ACEA Biosciences, a privately owned biotechnology company that develops cutting edge instrumentation for cell-based assays, disperses a quarterly travel award to noteworthy scientists who will be presenting research using ACEA Biosciences’ technology at scientific conferences.
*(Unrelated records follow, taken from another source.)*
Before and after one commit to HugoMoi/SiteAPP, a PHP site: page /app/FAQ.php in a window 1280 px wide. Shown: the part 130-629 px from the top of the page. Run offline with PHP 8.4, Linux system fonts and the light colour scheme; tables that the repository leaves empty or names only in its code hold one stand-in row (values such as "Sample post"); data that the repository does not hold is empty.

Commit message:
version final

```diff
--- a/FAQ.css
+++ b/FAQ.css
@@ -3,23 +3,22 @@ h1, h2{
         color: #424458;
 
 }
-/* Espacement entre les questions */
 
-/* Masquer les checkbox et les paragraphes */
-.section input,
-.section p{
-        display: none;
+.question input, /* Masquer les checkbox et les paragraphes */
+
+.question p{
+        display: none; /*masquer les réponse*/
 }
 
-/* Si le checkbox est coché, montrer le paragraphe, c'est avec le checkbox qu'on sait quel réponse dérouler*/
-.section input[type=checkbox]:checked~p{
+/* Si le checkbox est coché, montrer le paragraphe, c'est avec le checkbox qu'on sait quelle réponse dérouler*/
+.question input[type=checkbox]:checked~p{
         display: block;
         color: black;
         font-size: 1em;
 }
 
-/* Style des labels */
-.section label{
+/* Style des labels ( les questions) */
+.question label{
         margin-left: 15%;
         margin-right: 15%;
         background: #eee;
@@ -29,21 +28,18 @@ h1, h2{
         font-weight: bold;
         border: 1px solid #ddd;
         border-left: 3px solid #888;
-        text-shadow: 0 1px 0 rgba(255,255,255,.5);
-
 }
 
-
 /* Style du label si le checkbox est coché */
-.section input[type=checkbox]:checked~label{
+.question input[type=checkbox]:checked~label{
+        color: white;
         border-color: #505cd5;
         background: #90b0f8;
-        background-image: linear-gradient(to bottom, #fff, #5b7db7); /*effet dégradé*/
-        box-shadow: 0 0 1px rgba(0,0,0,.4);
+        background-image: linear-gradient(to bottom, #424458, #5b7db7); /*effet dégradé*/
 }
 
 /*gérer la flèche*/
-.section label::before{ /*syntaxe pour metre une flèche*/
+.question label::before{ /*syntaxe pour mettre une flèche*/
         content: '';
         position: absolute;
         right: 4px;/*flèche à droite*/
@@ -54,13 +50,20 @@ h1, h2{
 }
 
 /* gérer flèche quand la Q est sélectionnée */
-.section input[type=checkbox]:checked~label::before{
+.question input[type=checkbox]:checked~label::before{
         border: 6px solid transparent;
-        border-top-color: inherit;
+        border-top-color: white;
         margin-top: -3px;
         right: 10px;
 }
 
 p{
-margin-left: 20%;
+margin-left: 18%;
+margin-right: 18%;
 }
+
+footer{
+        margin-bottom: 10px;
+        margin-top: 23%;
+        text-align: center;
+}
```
Today the company announced that its new round of awards are being given to two postdoctoral fellows studying pathogen capture by neutrophils, and the impact of epigenetics on chemotherapy efficacy.
Dr. Calum Robb (pictured left), a postdoctoral fellow in the laboratory of Dr. Adriano Rossi at the University of Edinburgh Medical School, was selected for his poster entitled “Flow cytometric assessment, quantification and regulation of human neutrophil extracellular traps” which he will present at the CYTO 2017 Conference being held June 10-14 in Boston, MA. Beyond their well characterized role as phagocytes, granulocytic neutrophils are also able to ensnare and neutralize pathogens using a secreted extracellular fibril matrix consisting of DNA, histones, and a variety of anti-bacterial proteins. Though the employment of these neutrophil extracellular traps (NETs) is thought to be an evolutionarily ancient defense strategy, the mechanisms regulating this process are not yet fully understood. With the goal of elucidating these mechanisms, Robb developed a NovoCyte® flow cytometer-based assay that enabled him to track changes in NET formation when key proteins or pathways were pharmacologically modulated. Using this approach, Robb probed the roles of superoxide anion, intracellular calcium pools, and the phospholipase C pathway in NET formation. The efficiency and versatility of Robb’s assay are expected to accelerate the rate of progress in this relatively new field.
Dr. Rentian Wu (pictured right), a postdoc in the lab of Dr. Robert Diasio at the Mayo Clinic, was selected for his poster entitled “Trimethylation and acetylation of histone H3K27 modulates 5-fluorouracil response by regulating DPYD expression” which he will present at the 2017 American Association for Cancer Research meeting taking place April 1-5 in Washington D.C. Though it is one of the most widely used chemotherapy drugs, the antimetabolite 5-fluorouracil (5-FU) displays substantial variability in its efficacy and toxicity among patients. This variability is due, at least in part, to differences in the activity of DPD, the enzyme which initiates the catabolic degradation of 5-FU to inactive metabolites. Though mutations in the DPD gene can affect 5-FU metabolism, these variants are rare and cannot by themselves explain the variation in DPD activity that is observed among patients. In search for the cause of variable DPD activity, Wu used the xCELLigence® Real-Time Cell Analyzer in combination with both chemical inhibitors and genetic approaches to demonstrate that the DPD gene is epigenetically regulated by histone modification at promoter and enhancer regions. This new layer of information has the potential to help clinicians predict more accurately how a patient will respond to 5-FU treatment.
To learn more about ACEA’s Travel Award, see profiles of past winners, or download the application form for future funding cycles, click here.